Requirement
Hand back all records exactly, pictures omitted.

Given entries
****
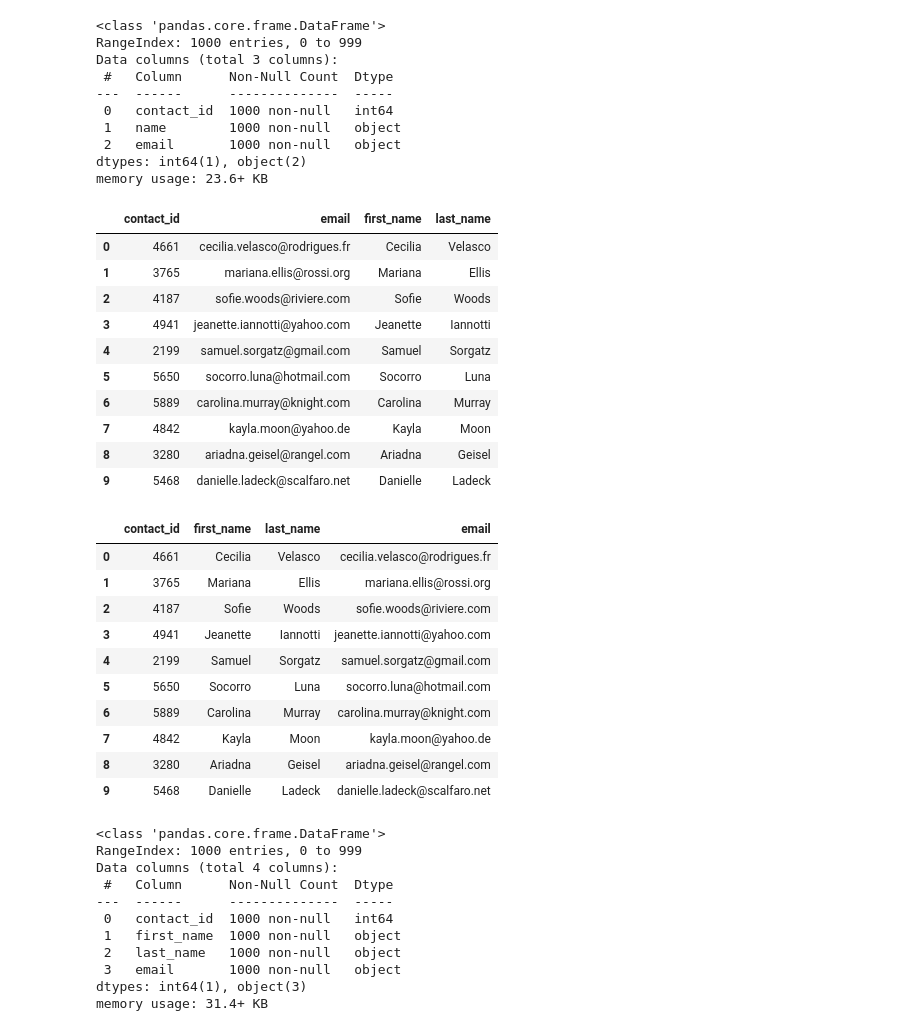
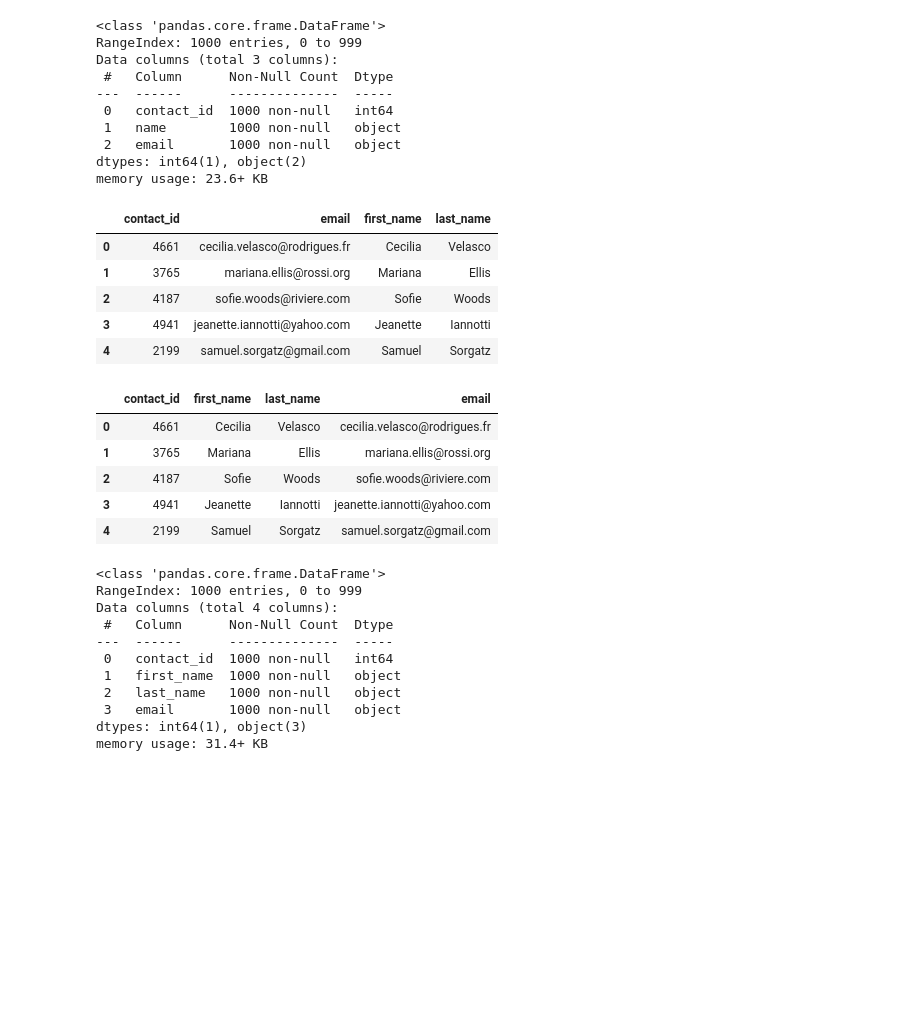
Before and after one commit to MissKay535/Crowdfunding_ETL, a Jupyter notebook: ETL_Mini_Project_KLopilato_GAchempim.ipynb, the cells around one changed output. Cells and saved outputs as stored; diff of their text form; code cells hidden in the pictures; blank space fills up the shorter version.

```diff
--- a/ETL_Mini_Project_KLopilato_GAchempim.ipynb
+++ b/ETL_Mini_Project_KLopilato_GAchempim.ipynb
@@ -266,7 +319,7 @@ campaign_cleaned.to_csv("Resources/campaign.csv", index=False)
 ### Extract the contacts.xlsx Data.
 # %%
 # Read the data into a Pandas DataFrame. Use the `header=2` parameter when reading in the data.
-contact_info_df = pd.read_excel('Resources/contacts.xlsx', header=2)
+contact_info_df = pd.read_excel('Resources/contacts.xlsx', header=3)
 contact_info_df.head()
 # %% [output]
 |  | contact_info |
@@ -292,6 +345,8 @@ Then export the DataFrame as a `contacts.csv` CSV file.
 import json
 dict_values = []
 
+for row in contact_info_df['contact_info']:
+    dict_values.append(json.loads(row))
 
 # Print out the list of values for each row.
 print(dict_values)
@@ -300,6 +355,8 @@ print(dict_values)
 # %%
 # Create a contact_info DataFrame and add each list of values, i.e., each row
 # to the 'contact_id', 'name', 'email' columns.
+dict_values_df = pd.DataFrame(dict_values)
+dict_values_df.head()
 # %% [output]
 |  | contact_id | name | email |
 | 0 | 4661 | Cecilia Velasco | cecilia.velasco@rodrigues.fr |
@@ -322,23 +380,23 @@ dtypes: int64(1), object(2)
 memory usage: 23.6+ KB
 # %%
 # Create a "first"name" and "last_name" column with the first and last names from the "name" column.
-
+dict_values_df[['first_name','last_name']] = dict_values_df["name"].str.split(" ",expand=True)
 
 # Drop the contact_name column
+dict_values_df = dict_values_df.drop(columns=["name"])
+
+dict_values_df.head()
 # %% [output]
 |  | contact_id | email | first_name | last_name |
 | 0 | 4661 | cecilia.velasco@rodrigues.fr | Cecilia | Velasco |
 | 1 | 3765 | mariana.ellis@rossi.org | Mariana | Ellis |
 | 2 | 4187 | sofie.woods@riviere.com | Sofie | Woods |
 | 3 | 4941 | jeanette.iannotti@yahoo.com | Jeanette | Iannotti |
 | 4 | 2199 | samuel.sorgatz@gmail.com | Samuel | Sorgatz |
-| 5 | 5650 | socorro.luna@hotmail.com | Socorro | Luna |
-| 6 | 5889 | carolina.murray@knight.com | Carolina | Murray |
-| 7 | 4842 | kayla.moon@yahoo.de | Kayla | Moon |
-| 8 | 3280 | ariadna.geisel@rangel.com | Ariadna | Geisel |
-| 9 | 5468 | danielle.ladeck@scalfaro.net | Danielle | Ladeck |
 # %%
 # Reorder the columns
+contacts_df_clean = dict_values_df[["contact_id","first_name","last_name","email"]]
+contacts_df_clean.head()
 # %% [output]
 |  | contact_id | first_name | last_name | email |
 | 0 | 4661 | Cecilia | Velasco | cecilia.velasco@rodrigues.fr |
@@ -346,10 +404,5 @@ memory usage: 23.6+ KB
 | 2 | 4187 | Sofie | Woods | sofie.woods@riviere.com |
 | 3 | 4941 | Jeanette | Iannotti | jeanette.iannotti@yahoo.com |
 | 4 | 2199 | Samuel | Sorgatz | samuel.sorgatz@gmail.com |
-| 5 | 5650 | Socorro | Luna | socorro.luna@hotmail.com |
-| 6 | 5889 | Carolina | Murray | carolina.murray@knight.com |
-| 7 | 4842 | Kayla | Moon | kayla.moon@yahoo.de |
-| 8 | 3280 | Ariadna | Geisel | ariadna.geisel@rangel.com |
-| 9 | 5468 | Danielle | Ladeck | danielle.ladeck@scalfaro.net |
 # %%
 # Check the datatypes one more time before exporting as CSV file.
```
Also changed, not shown: parts of 29 cells of this notebook, 2 other files.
****
Result of the exercise
Before and after one commit to MissKay535/Crowdfunding_ETL, a Jupyter notebook: ETL_Mini_Project_KLopilato_GAchempim.ipynb, the cells around one changed output. Cells and saved outputs as stored; diff of their text form; code cells hidden in the pictures; blank space fills up the shorter version.

```diff
--- a/ETL_Mini_Project_KLopilato_GAchempim.ipynb
+++ b/ETL_Mini_Project_KLopilato_GAchempim.ipynb
@@ -266,7 +319,7 @@ campaign_cleaned.to_csv("Resources/campaign.csv", index=False)
 ### Extract the contacts.xlsx Data.
 # %%
 # Read the data into a Pandas DataFrame. Use the `header=2` parameter when reading in the data.
-contact_info_df = pd.read_excel('Resources/contacts.xlsx', header=2)
+contact_info_df = pd.read_excel('Resources/contacts.xlsx', header=3)
 contact_info_df.head()
 # %% [output]
 |  | contact_info |
@@ -292,6 +345,8 @@ Then export the DataFrame as a `contacts.csv` CSV file.
 import json
 dict_values = []
 
+for row in contact_info_df['contact_info']:
+    dict_values.append(json.loads(row))
 
 # Print out the list of values for each row.
 print(dict_values)
@@ -300,6 +355,8 @@ print(dict_values)
 # %%
 # Create a contact_info DataFrame and add each list of values, i.e., each row
 # to the 'contact_id', 'name', 'email' columns.
+dict_values_df = pd.DataFrame(dict_values)
+dict_values_df.head()
 # %% [output]
 |  | contact_id | name | email |
 | 0 | 4661 | Cecilia Velasco | cecilia.velasco@rodrigues.fr |
@@ -322,23 +380,23 @@ dtypes: int64(1), object(2)
 memory usage: 23.6+ KB
 # %%
 # Create a "first"name" and "last_name" column with the first and last names from the "name" column.
-
+dict_values_df[['first_name','last_name']] = dict_values_df["name"].str.split(" ",expand=True)
 
 # Drop the contact_name column
+dict_values_df = dict_values_df.drop(columns=["name"])
+
+dict_values_df.head()
 # %% [output]
 |  | contact_id | email | first_name | last_name |
 | 0 | 4661 | cecilia.velasco@rodrigues.fr | Cecilia | Velasco |
 | 1 | 3765 | mariana.ellis@rossi.org | Mariana | Ellis |
 | 2 | 4187 | sofie.woods@riviere.com | Sofie | Woods |
 | 3 | 4941 | jeanette.iannotti@yahoo.com | Jeanette | Iannotti |
 | 4 | 2199 | samuel.sorgatz@gmail.com | Samuel | Sorgatz |
-| 5 | 5650 | socorro.luna@hotmail.com | Socorro | Luna |
-| 6 | 5889 | carolina.murray@knight.com | Carolina | Murray |
-| 7 | 4842 | kayla.moon@yahoo.de | Kayla | Moon |
-| 8 | 3280 | ariadna.geisel@rangel.com | Ariadna | Geisel |
-| 9 | 5468 | danielle.ladeck@scalfaro.net | Danielle | Ladeck |
 # %%
 # Reorder the columns
+contacts_df_clean = dict_values_df[["contact_id","first_name","last_name","email"]]
+contacts_df_clean.head()
 # %% [output]
 |  | contact_id | first_name | last_name | email |
 | 0 | 4661 | Cecilia | Velasco | cecilia.velasco@rodrigues.fr |
@@ -346,10 +404,5 @@ memory usage: 23.6+ KB
 | 2 | 4187 | Sofie | Woods | sofie.woods@riviere.com |
 | 3 | 4941 | Jeanette | Iannotti | jeanette.iannotti@yahoo.com |
 | 4 | 2199 | Samuel | Sorgatz | samuel.sorgatz@gmail.com |
-| 5 | 5650 | Socorro | Luna | socorro.luna@hotmail.com |
-| 6 | 5889 | Carolina | Murray | carolina.murray@knight.com |
-| 7 | 4842 | Kayla | Moon | kayla.moon@yahoo.de |
-| 8 | 3280 | Ariadna | Geisel | ariadna.geisel@rangel.com |
-| 9 | 5468 | Danielle | Ladeck | danielle.ladeck@scalfaro.net |
 # %%
 # Check the datatypes one more time before exporting as CSV file.
```
Also changed, not shown: parts of 29 cells of this notebook, 2 other files.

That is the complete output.